Paquin maintains, however, “the real benefit to managed care is not only cost savings, but the increased value delivered by the Medicaid program when it utilizes managed care. State governments who use (managed care organizations) enhance the quality of care while keeping costs predictable.”
The budgeting benefit of using managed care organizations and providing predictable capitated rates cannot be underestimated. Medicaid programs, like all other health insurance programs, face inflationary increases in cost that are nearly impossible to predict and can be much larger than overall inflation.
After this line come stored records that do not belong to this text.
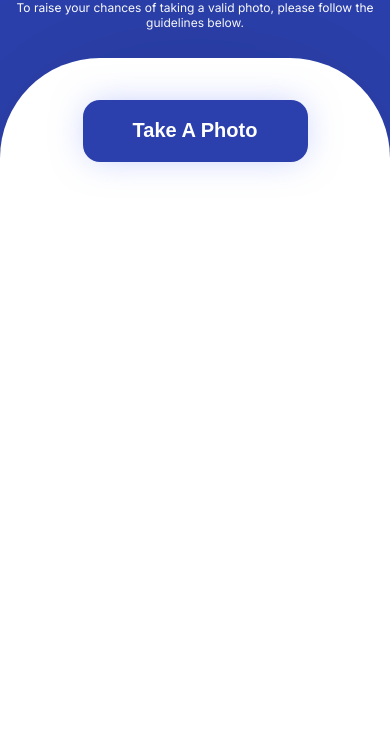
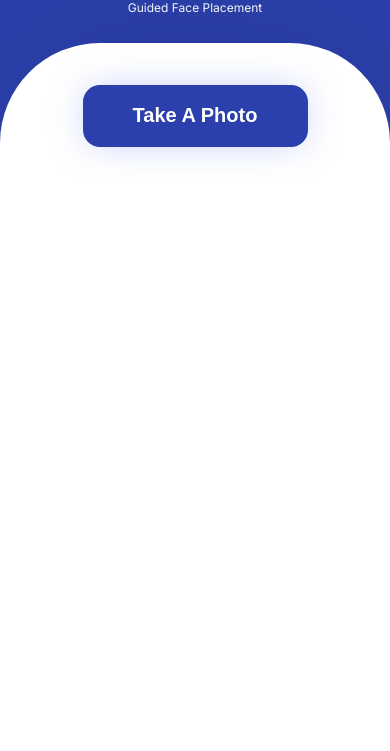
Before and after one commit to unicdeve/taking-picture, a Gatsby site: page /get-started in a window 390 px wide. Shown: the part 93-844 px from the top of the page. Built offline with nearby package versions, Linux system fonts and the light colour scheme; Gatsby itself is replaced by a stand-in of ours.

Commit message:
fix: improve layout header styles with isMobile hook

```diff
--- a/src/layouts/page/page.layout.js
+++ b/src/layouts/page/page.layout.js
@@ -1,12 +1,15 @@
 import React from 'react';
 
 import '../../../static/css/index.css';
+import { useIsMobile } from '../../utils/hooks/is-mobile';
 
 import { StyledLayout, ChildContainer } from './page.styled';
 
 export default function PageLayout({ title, subTopic, children }) {
+	const isMobile = useIsMobile();
+
 	return (
-		<StyledLayout>
+		<StyledLayout isMobile={isMobile}>
 			<title>{title ? title : 'Home Page'}</title>
 
 			<header>
--- a/src/layouts/page/page.styled.js
+++ b/src/layouts/page/page.styled.js
@@ -19,6 +19,7 @@ export const StyledLayout = styled.main`
 		}
 
 		p {
+			font-style: ${({ isMobile }) => (isMobile ? 'normal' : 'italic')};
 			span {
 				font-weight: 600;
 			}
--- a/src/pages/get-started.js
+++ b/src/pages/get-started.js
@@ -2,12 +2,17 @@ import React from 'react';
 
 import PageLayout from '../layouts/page/page.layout';
 import GetStartedContent from '../components/get-started-content/get-started-content.comp';
+import { useIsMobile } from '../utils/hooks/is-mobile';
 
 const IndexPage = () => {
+	const isMobile = useIsMobile();
+
 	return (
 		<PageLayout
 			subTopic={
-				'To raise your chances of taking a valid photo, please follow the guidelines below.'
+				isMobile
+					? 'Guided Face Placement'
+					: 'To raise your chances of taking a valid photo, please follow the guidelines below.'
 			}
 		>
 			<GetStartedContent />
```
Also changed, not shown: src/pages/index.js (+11 -4 lines).
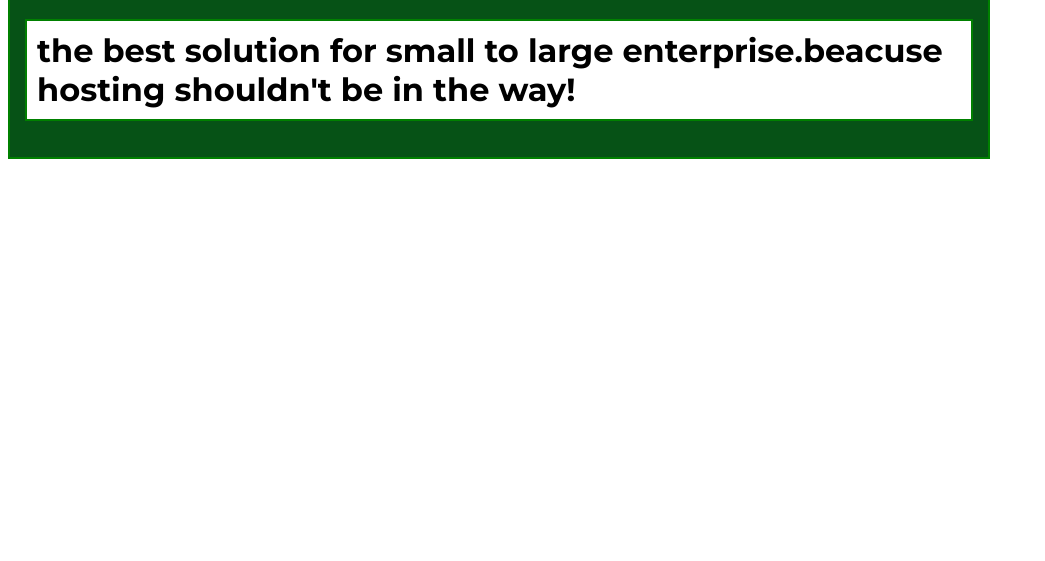
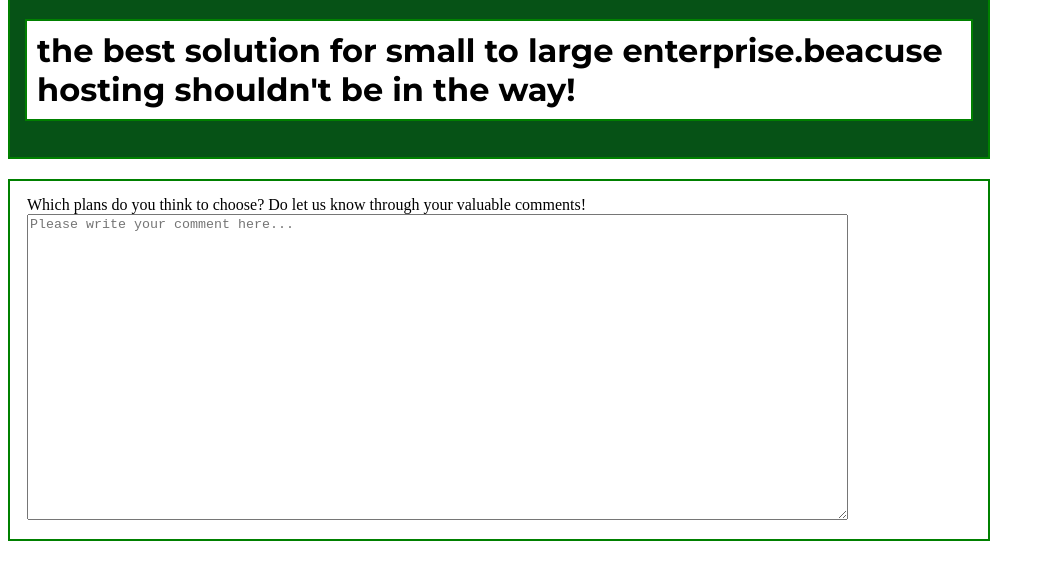
Before and after one commit to chenBsc/learn-some-git, a plain HTML site: page chen.html in a window 1280 px wide. Shown: the part 827-1388 px from the top of the page, without its empty margins (0-1045 px from the left). Before the commit the page ends 1006 px from the top, so only its background shows below. Drawn offline with Linux system fonts and the light colour scheme.

Commit message:
just added comment section

```diff
--- a/chen.html
+++ b/chen.html
@@ -37,6 +37,12 @@
         <h1 class="third-h1">the best solution for small to large enterprise.beacuse hosting shouldn't be in the way!</h1>
 
     </div>
+    <div class="comments">
+      <legend>
+      <label>Which plans do you think to choose? Do let us know through your valuable comments!</label><br>
+      <textarea rows="20" cols="100" placeholder="Please write your comment here..."></textarea>
+    </legend>
+    </div>
     </main>
 
   </body>
```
Paquin said Georgia has achieved such budget predictability with managed care. The state has kept Medicaid expense growth below national averages without benefit reductions or provider reimbursement reductions. The result is a cost savings of 7.8 percent four years into the program.
The so-called dual eligible—people who are eligible for both Medicare and Medicaid—is the next frontier for managed care. The nation’s 9 million dual eligibles account for 15 percent of states’ Medicaid enrollment but nearly 40 percent of the spending. Those numbers explain states’ interest in achieving savings. The federal government is in for its matching share for Medicaid as well as for all Medicare spending.
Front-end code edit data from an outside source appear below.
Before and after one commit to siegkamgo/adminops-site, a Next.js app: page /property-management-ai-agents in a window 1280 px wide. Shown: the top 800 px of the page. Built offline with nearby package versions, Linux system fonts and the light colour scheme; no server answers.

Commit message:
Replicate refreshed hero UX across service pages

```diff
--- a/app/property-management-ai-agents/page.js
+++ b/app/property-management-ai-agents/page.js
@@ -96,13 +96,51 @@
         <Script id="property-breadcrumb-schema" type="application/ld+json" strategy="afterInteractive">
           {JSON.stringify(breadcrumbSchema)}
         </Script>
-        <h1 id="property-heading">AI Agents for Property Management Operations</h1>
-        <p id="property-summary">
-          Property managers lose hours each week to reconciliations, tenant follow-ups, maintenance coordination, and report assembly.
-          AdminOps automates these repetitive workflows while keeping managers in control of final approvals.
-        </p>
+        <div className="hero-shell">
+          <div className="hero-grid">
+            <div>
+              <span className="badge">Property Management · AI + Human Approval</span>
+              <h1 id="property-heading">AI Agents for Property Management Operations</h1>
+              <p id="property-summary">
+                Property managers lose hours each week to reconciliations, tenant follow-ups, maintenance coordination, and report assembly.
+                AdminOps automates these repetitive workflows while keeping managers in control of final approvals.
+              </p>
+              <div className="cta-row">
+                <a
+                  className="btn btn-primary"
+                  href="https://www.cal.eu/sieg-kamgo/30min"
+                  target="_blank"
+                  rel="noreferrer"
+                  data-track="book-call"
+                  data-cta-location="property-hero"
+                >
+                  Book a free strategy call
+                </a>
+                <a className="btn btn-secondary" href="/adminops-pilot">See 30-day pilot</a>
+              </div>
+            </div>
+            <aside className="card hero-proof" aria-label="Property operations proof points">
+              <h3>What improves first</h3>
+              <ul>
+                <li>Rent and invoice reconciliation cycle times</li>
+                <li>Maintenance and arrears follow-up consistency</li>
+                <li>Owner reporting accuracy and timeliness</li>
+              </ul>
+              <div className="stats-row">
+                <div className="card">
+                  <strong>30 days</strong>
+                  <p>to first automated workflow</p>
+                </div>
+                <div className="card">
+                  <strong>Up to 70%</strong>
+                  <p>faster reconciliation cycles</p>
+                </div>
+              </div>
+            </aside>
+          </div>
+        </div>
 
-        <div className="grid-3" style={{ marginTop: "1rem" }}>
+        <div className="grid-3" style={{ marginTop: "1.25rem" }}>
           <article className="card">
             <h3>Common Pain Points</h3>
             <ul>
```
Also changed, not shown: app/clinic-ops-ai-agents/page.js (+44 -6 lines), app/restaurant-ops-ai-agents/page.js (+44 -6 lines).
The federal government has issued a number of planning grants for states to tackle better coordination of care and lower costs, and has awarded major grants to California, Illinois, Massachusetts, Ohio and Washington. All except Washington will use managed care organizations. California will be the largest test.
Connecticut purposely has veered off the managed care course, using the principles of care coordination and monitoring quality indicators, but bypassing contracts with managed care organizations. When the state moved to managed care in 1995, it expected to save money. Connecticut started with 14 managed care organizations and initially granted rate increases in line with medical inflation rates.
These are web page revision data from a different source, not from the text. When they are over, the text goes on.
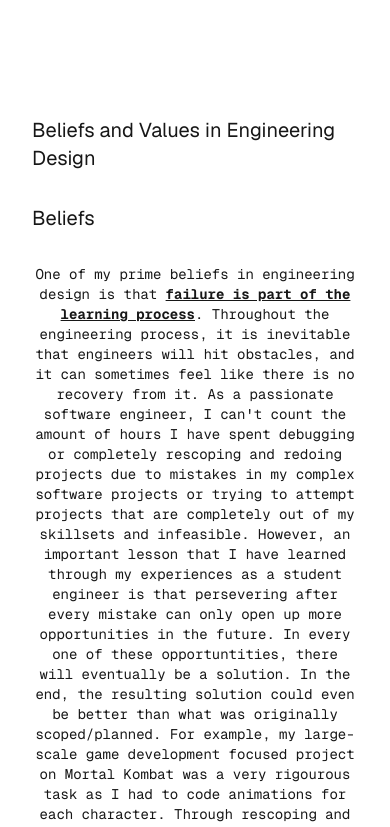
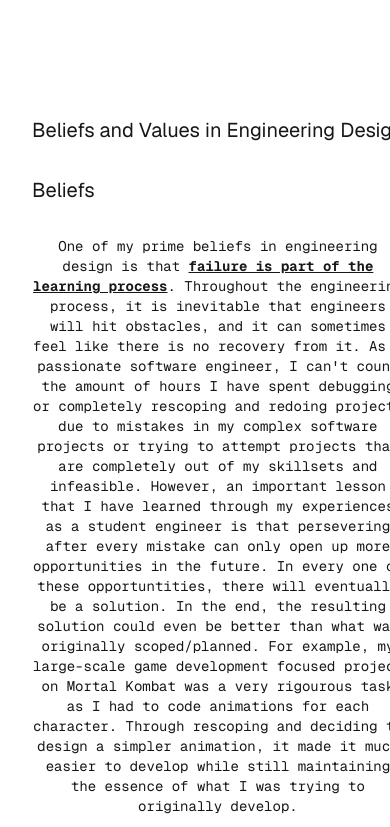
Before and after one commit to kseto06/ks-position-statement, a Next.js app: page /beliefs in a window 390 px wide. Shown: the top 827 px of the page. Built offline with nearby package versions, Linux system fonts and the light colour scheme.

Commit message:
add: typewriter to beliefs page title

```diff
--- a/pages/beliefs.tsx
+++ b/pages/beliefs.tsx
@@ -19,7 +19,7 @@ const Beliefs = () => {
         <main className="flex flex-col gap-8 row-start-2 items-start sm:items-start">
             {/* Title */}
             <div className={geistSans.className}>
-                <h1 className="text-inside text-decimal text-xl sm:text-2xl font-[family-name:var(--font-geist-sans)] max-w-lg mx-auto">
+                <h1 className="text-inside text-decimal text-xl sm:text-2xl font-[family-name:var(--font-geist-sans)] max-w-lg mx-auto relative w-[max-content] before:absolute before:inset-0 before:animate-typewriter before:animation-delay-[2s] before:bg-black after:absolute after:inset-0 after:w-[0.125em] after:animate-cursor after:bg-white">
                     Beliefs and Values in Engineering Design
                 </h1>
             </div>
```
Ellen Andrews, a health consultant for CSG East and a member of the medical advisory committee for Connecticut Medicaid, said a secret shopper survey was the beginning of the end for Connecticut managed care.
Only one of every four doctors on plans’ provider lists would make a patient appointment. The others said they were not seeing Medicaid patients. At the same time, the number of participating plans fell to three and they asked for larger rate increases, leaving the state little negotiating room. A 2009 audit by actuarial firm Milliman found the rate increases for Connecticut managed care organizations were higher than those for similar Medicaid populations in other states. The audit also found that the organizations were not held accountable for care management standards designed to lower costs.
Connecticut now contracts with one of its old managed care organizations—the nonprofit Community Health Network—to provide care coordination, including intensive case management for the aged, blind and disabled population. Connecticut is participating in the federal dual eligible grant program and expects a large implementation grant soon.
The transition, which began in 2012, has been smooth and provider networks have remained robust.
“The fear that providers only participated in Medicaid because the (managed care organizations) brought them other business didn’t turn out to be true,” Andrews said.
Savings from the move from managed care were budgeted at $41 million in 2012. In 2013, the move is expected to slice $80 million off the state’s $4.6 billion Medicaid budget. Andrews said it is too early to verify all the savings, but in the last six months of 2012, the Children’s Health Insurance Program for low-income children has documented 23 percent annualized savings.
Connecticut learned a lot with its move to, and from, managed care, Andrews said.
“States must monitor everything—the network, access, provider panels, utilization rates, but especially the money,” she said. “Don’t make assumptions, monitor.”
Finally, in what may be universal advice to policymakers, Andrews said, “If you do this (managed care), make a commitment to do it right.”